Yeah, U.S. Army Corps of Engineers, What'd a Tree Near a Levee Ever Do To You?
One week ago today, city officials were cautioning the council not to worry -- Dallas ain't about to spend $3 million to reduce 2,800 trees along the Trinity River to firewood just because the U.S. Army Corps of Engineers says so. But this isn't just a Dallas issue: Friend of the show Bethany Anderson directs our attention this morning to this Associated Press nationwide survey of levee projects that counts a grand total of 100,000 trees to get the chainsaw adios per Corps orders to "chop down every tree in the country that grows within 15 feet of a levee." Some have already been given the ax; no one knows how many for sure.

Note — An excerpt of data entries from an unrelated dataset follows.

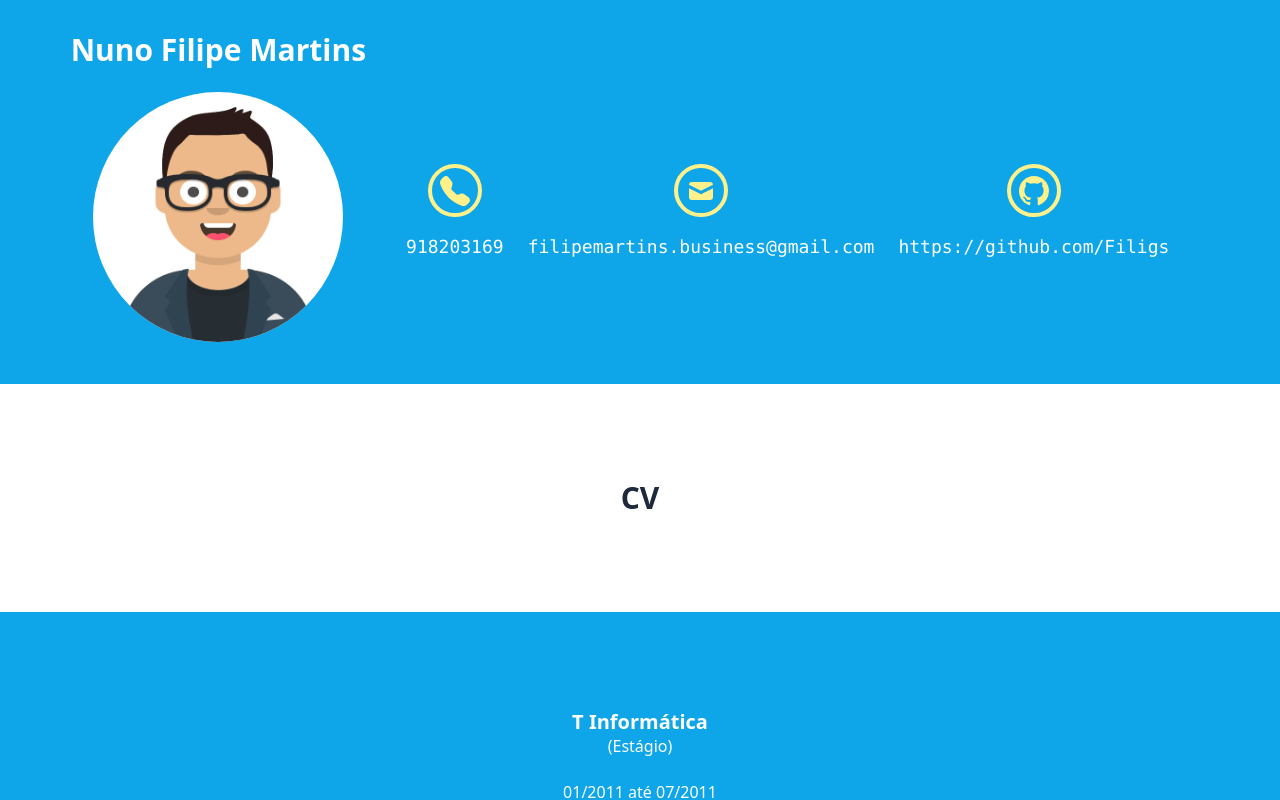
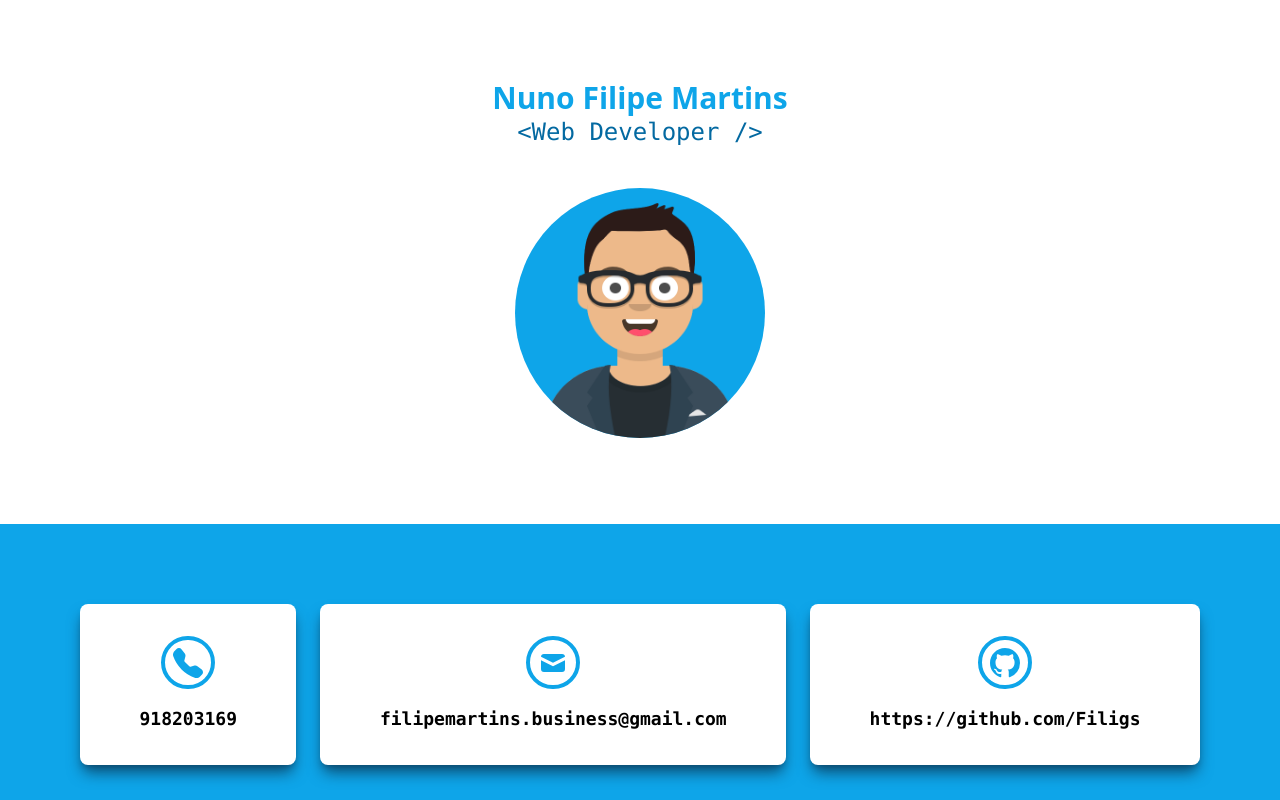
Before and after one commit to Filigs/next-portfolio, a Next.js app: page / in a window 1280 px wide. Shown: the top 800 px of the page. Built offline with nearby package versions, Linux system fonts and the light colour scheme.

Commit message:
css and optimization update
restrutured the component system,
remodeled alot of CSS

```diff
--- a/components/about.js
+++ /dev/null
@@ -1,97 +0,0 @@
-import Image from "next/image";
-import myPicture from "/public/avatar.png";
-import { HiMail } from "react-icons/hi";
-import { BsFillTelephoneFill } from "react-icons/bs";
-import { GoMarkGithub } from "react-icons/go";
-import { motion } from "framer-motion";
-
-export default function About() {
-  const name = "Nuno Filipe Martins";
-  const role = "Web Developer";
-  const dob = "29/05/1993";
-  const address = [
-    ["Rua Mouzinho de Albuquerque"],
-    ["Edificio Lagoa Residence", "Bloco A A6"],
-    ["8400 - 384 Lagoa"],
-  ];
-  const phone = "918203169";
-  const email = "filipemartins.business@gmail.com";
-  const github = "https://github.com/Filigs";
-  const aboutMe =
-    "Considero-me ambicioso, trabalhador, carisma, amigável e um excelente profissional.";
-  const skills = [
-    ["Informática / Tecnologias"],
-    [
-      "Desde pequeno que uso computadores, já fiz muita reparação, já programei e já tenho muita experiencia no geral.",
-    ],
-    ["Lingua Inglesa"],
-    [
-      "Todos os trabalhos que tive, atendi muito cliente estrangeiro, e muitos anos de usar a internet",
-    ],
-  ];
-
-  return (
-    <div className="bg-sky-500 py-8 text-white">
-      <div className="flex flex-col lg:flex-row lg:justify-center lg:items-center items-center justify-center leading-loose">
-        <div id={"portrait"} className="rounded text-center justify-center">
-          {/* name */}
-          <section>
-            <p className="text-3xl mb-6 font-bold text-center ">{name}</p>
-            <Image
-              src={myPicture}
-              alt="A picture of me"
-              width={250}
-              height={250}
-              // layout={"responsive"}
-              className="bg-white rounded-full"
-            />
-            {/* fazer botao para expand contacts */}
-            {/* <icon>
-          <h1>
-          <p> */}
-          </section>
-        </div>
-
-        <div className="items-center rounded">
-          <div
-            id={"contacts"}
-            className="grid grid-flow-row lg:grid-flow-col gap-6 text-center px-10 pt-10"
-          >
-            <div className="flex flex-col items-center gap-4">
-              <section className="items-center text-2xl lg:text-3xl rounded-full border-4 px-2 pt-2  text-yellow-200 border-yellow-200 hover:text-white hover:border-white">
-                <button>
-                  <BsFillTelephoneFill />
-                </button>
-              </section>
-              <p className="text-md lg:text-lg font-mono flex-wrap"> {phone}</p>
-              {/* {phone} */}
-            </div>
-            <div className="flex flex-col items-center gap-4">
-              <section className="items-center text-2xl lg:text-3xl rounded-full border-4 px-2 pt-2  text-yellow-200 border-yellow-200 hover:text-white hover:border-white">
-                <button>
-                  <HiMail />
-                </button>
-              </section>
-              <p className="text-md lg:text-lg font-mono flex-wrap"> {email}</p>
-            </div>
-            <div className="flex flex-col items-center gap-4">
-              <section className="items-center text-2xl lg:text-3xl rounded-full border-4 px-2 pt-2  text-yellow-200 border-yellow-200 hover:text-white hover:border-white">
-                <button>
-                  <GoMarkGithub />
-                </button>
-              </section>
-              <p className="text-md lg:text-lg font-mono flex-wrap">
-                {" "}
-                {github}
-              </p>
-            </div>
-
-            {/* <icon>
-          <h1>
-          <p> */}
-          </div>
-        </div>
-      </div>
-    </div>
-  );
-}
--- /dev/null
+++ b/components/contacts.js
@@ -0,0 +1,55 @@
+import { HiMail } from "react-icons/hi";
+import { BsFillTelephoneFill } from "react-icons/bs";
+import { GoMarkGithub } from "react-icons/go";
+
+export default function Contacts() {
+  const contactIconStyles =
+    "items-center text-2xl lg:text-3xl rounded-full border-4 px-2 pt-2 hover:text-yellow-200 hover:border-yellow-200 text-sky-500 border-sky-500";
+  const contactCardStyles =
+    "flex flex-col items-center gap-4 p-8 rounded-lg border-0 border-sky-400 shadow-lg shadow-sky-900 bg-white";
+  const contactTextStyles = "text-md lg:text-lg font-mono flex-wrap font-bold ";
+  const contacts = {
+    phone: "918203169",
+    email: "filipemartins.business@gmail.com",
+    github: "https://github.com/Filigs",
+  };
+
+  return (
+    <div className="flex flex-col lg:justify-around lg:items-stretch items-center justify-center leading-normal bg-sky-500 p-20">
+      <div
+        id={"contacts"}
+        className="grid grid-flow-row lg:grid-flow-col gap-6 text-center"
+      >
+        <div className={contactCardStyles}>
+          <section className={contactIconStyles}>
+            <button>
+              <BsFillTelephoneFill />
+            </button>
+          </section>
+          <p className={contactTextStyles}> {contacts.phone}</p>
+          {/* {phone} */}
+        </div>
+        <div className={contactCardStyles}>
+          <section className={contactIconStyles}>
+            <button>
+              <HiMail />
+            </button>
+          </section>
+          <p className={contactTextStyles}> {contacts.email}</p>
+        </div>
+        <div className={contactCardStyles}>
+          <section className={contactIconStyles}>
+            <button>
+              <GoMarkGithub />
+            </button>
+          </section>
+          <p className={contactTextStyles}> {contacts.github}</p>
+        </div>
+
+        {/* <icon>
+          <h1>
+          <p> */}
+      </div>
+    </div>
+  );
+}
--- /dev/null
+++ b/components/hero.js
@@ -0,0 +1,59 @@
+import Image from "next/image";
+import myPicture from "/public/avatar.png";
+import { motion } from "framer-motion";
+
+export default function About() {
+  const filipe = {
+    name: "Nuno Filipe Martins",
+    role: "Web Developer",
+    birth: "29/05/1993",
+    address: [
+      ["Rua Mouzinho de Albuquerque"],
+      ["Edificio Lagoa Residence", "Bloco A A6"],
+      ["8400 - 384 Lagoa"],
+    ],
+    about:
+      "Considero-me ambicioso, trabalhador, carisma, amigável e um excelente profissional.",
+    skills: [
+      {
+        type: "Informática / Tecnologias",
+        description:
+          "Desde pequeno que uso computadores, já fiz muita reparação, já programei e já tenho muita experiencia no geral.",
+      },
+      {
+        type: "Lingua Inglesa",
+        description:
+          "Todos os trabalhos que tive, atendi muito cliente estrangeiro, e muitos anos de usar a internet",
+      },
+    ],
+  };
+
+  return (
+    <div className="py-20 text-sky-900">
+      <div className="flex flex-col lg:flex-row lg:justify-center lg:items-center items-center justify-center leading-normal">
+        <div id={"portrait"} className="rounded text-center justify-center">
+          {/* name */}
+          <section>
+            <div className="mb-10">
+              <p className="text-2xl lg:text-3xl font-bold text-center text-sky-500">
+                {filipe.name}
+              </p>
+              <p className="text-xl lg:text-2xl font-light text-center text-sky-700 font-mono">
+                {"<" + filipe.role + " />"}
+              </p>
+            </div>
+            {/* hero */}
+            <Image
+              src={myPicture}
+              alt="A picture of me"
+              width={250}
+              height={250}
+              // layout={"responsive"}
+              className="bg-sky-500 rounded-full"
+            />
+          </section>
+        </div>
+      </div>
+    </div>
+  );
+}
--- a/pages/index.js
+++ b/pages/index.js
@@ -1,7 +1,8 @@
 import Head from "next/head";
 // import Image from "next/image";
 import Experience from "../components/tables";
-import About from "../components/about";
+import Hero from "../components/hero";
+import Contacts from "../components/contacts";
 
 const titleName = "Portfolio Filipe Martins";
 
@@ -20,8 +21,12 @@ export default function Home() {
 
       <main className="font-sans">
         <div>
-          <section className="">
-            <About />
+          {/* fazer uma lista com about minimalista, fazer flex col em lg:viewport */}
+          <section>
+            <Hero />
+          </section>
+          <section>
+            <Contacts />
           </section>
           <section>
             <Experience />
```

The Corps has been saying for the last two years that trees near the levees weakens them: Eric Halpin, the Corps' Special Assistant for Dam and Levee Safety U.S. Army Corps of Engineers, says the agency has "this body of decades of experience that says you shouldn't have trees on your levees." To which a former Corps employee -- George Sills, ex of the Corps' Engineer Research and Development Center in Mississippi -- says, Hogwash. As in: "If trees are a problem, why aren't we having problems with them? There's never been a documented problem with a tree."
Incidentally, for those interested in the subject (cough, Schutze, cough), on May 19 the House Subcommittee on Water Resources and the Environment held a hearing titled "Recommendation of the National Committee on Levee Safety," at which Halpin testified. No Dallas reps were present, but there was one from Houston.